Address at Lancaster, Pennsylvania, February 22, 1860

LADIES AND GENTLEMEN OF OLD LANCASTER:--I appear not to make a speech. I have not time to make a speech at length, and not strength to make them on every occasion; and, worse than all, I have none to make. There is plenty of matter to speak about in these times, but it is well known that the more a man speaks the less he is understood--the more he says one thing, the more his adversaries contend he meant something else. I shall soon have occasion to speak officially, and then I will endeavor to put my thoughts just as plain as I can express myself--true to the Constitution and Union of all the States, and to the perpetual liberty of all the people. Until I so speak, there is no need to enter upon details.
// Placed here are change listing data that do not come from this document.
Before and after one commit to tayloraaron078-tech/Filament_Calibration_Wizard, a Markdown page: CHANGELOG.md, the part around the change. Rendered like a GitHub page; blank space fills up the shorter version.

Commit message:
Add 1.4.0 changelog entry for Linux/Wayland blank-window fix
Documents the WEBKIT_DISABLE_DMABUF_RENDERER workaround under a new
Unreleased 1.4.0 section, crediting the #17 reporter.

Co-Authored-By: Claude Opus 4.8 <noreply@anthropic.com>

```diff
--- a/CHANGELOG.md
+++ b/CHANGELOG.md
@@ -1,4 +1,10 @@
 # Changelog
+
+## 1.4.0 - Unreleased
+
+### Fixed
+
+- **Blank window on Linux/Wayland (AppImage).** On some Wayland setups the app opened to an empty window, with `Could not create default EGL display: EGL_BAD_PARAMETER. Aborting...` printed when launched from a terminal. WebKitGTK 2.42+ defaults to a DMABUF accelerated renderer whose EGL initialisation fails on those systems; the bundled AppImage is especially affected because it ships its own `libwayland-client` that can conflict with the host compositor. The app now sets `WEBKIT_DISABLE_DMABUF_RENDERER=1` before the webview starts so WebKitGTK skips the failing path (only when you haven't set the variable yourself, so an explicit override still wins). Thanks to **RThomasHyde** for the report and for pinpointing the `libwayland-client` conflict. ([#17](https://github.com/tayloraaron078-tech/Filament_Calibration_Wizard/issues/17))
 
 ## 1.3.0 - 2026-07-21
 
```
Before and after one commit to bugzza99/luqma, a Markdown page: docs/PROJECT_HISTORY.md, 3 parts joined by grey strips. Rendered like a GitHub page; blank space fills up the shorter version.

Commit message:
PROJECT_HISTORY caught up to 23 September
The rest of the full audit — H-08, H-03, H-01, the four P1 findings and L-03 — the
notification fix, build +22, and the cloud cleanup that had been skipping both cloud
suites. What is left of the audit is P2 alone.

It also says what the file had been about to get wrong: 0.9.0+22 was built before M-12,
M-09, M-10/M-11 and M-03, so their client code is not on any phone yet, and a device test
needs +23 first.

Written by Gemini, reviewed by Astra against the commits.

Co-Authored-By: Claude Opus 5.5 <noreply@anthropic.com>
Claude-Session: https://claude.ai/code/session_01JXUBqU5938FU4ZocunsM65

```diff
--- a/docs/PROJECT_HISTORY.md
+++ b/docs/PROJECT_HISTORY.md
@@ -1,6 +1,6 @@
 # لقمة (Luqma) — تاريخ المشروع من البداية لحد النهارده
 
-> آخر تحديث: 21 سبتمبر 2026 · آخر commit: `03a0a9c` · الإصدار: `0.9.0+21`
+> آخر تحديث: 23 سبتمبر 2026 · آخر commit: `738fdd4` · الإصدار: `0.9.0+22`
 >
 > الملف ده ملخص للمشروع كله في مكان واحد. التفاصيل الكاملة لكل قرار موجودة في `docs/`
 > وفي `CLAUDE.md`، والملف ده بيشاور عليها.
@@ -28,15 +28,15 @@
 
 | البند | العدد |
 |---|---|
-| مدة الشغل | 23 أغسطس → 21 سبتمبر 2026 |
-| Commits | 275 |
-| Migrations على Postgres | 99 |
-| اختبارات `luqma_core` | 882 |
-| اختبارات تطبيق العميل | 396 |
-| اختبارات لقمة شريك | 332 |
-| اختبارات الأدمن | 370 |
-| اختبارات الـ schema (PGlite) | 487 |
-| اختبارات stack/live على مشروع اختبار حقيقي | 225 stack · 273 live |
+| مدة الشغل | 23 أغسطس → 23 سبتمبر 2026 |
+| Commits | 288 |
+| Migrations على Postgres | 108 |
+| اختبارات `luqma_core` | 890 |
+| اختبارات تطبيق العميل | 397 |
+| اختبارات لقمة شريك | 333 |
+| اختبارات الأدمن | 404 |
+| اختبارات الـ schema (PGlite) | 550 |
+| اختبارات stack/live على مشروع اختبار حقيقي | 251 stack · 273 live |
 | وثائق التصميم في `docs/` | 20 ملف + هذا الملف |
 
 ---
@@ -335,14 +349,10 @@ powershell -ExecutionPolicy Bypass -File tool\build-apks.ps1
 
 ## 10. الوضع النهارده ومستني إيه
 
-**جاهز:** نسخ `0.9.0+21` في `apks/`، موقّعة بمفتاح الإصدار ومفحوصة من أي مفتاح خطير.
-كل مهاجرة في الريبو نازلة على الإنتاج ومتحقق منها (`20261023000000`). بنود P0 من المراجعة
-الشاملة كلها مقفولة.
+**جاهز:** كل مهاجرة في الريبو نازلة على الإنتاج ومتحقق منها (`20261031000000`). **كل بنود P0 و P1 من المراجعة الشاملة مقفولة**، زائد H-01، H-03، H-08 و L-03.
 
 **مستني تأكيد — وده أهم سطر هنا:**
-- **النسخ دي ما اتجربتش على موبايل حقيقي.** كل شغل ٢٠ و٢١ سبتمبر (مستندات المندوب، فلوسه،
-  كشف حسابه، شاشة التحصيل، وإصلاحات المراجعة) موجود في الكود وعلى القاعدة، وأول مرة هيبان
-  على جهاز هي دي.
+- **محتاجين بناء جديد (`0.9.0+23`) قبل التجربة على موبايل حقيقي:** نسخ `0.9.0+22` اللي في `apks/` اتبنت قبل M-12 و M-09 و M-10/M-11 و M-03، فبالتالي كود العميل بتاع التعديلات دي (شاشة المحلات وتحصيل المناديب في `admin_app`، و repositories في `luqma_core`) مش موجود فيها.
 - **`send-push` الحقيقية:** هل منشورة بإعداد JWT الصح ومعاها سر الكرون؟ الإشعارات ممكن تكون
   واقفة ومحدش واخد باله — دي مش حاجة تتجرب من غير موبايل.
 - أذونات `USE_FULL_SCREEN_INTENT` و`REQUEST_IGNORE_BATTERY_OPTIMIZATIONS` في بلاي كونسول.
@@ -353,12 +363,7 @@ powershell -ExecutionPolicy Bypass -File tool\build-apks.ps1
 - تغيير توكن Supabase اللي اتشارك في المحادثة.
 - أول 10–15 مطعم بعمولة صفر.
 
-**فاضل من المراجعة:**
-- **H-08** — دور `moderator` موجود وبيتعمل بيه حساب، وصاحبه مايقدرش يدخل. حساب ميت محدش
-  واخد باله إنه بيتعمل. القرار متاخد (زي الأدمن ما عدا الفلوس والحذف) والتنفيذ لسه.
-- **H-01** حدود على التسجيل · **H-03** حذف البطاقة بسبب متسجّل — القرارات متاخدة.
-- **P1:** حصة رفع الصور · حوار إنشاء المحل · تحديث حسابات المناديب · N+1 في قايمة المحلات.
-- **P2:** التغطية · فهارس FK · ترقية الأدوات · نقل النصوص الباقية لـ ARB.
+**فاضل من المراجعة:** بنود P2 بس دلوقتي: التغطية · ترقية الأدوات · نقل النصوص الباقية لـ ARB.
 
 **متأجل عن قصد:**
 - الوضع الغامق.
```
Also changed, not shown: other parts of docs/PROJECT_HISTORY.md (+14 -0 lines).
In conclusion, I greet you most heartily, and bid you an affectionate farewell.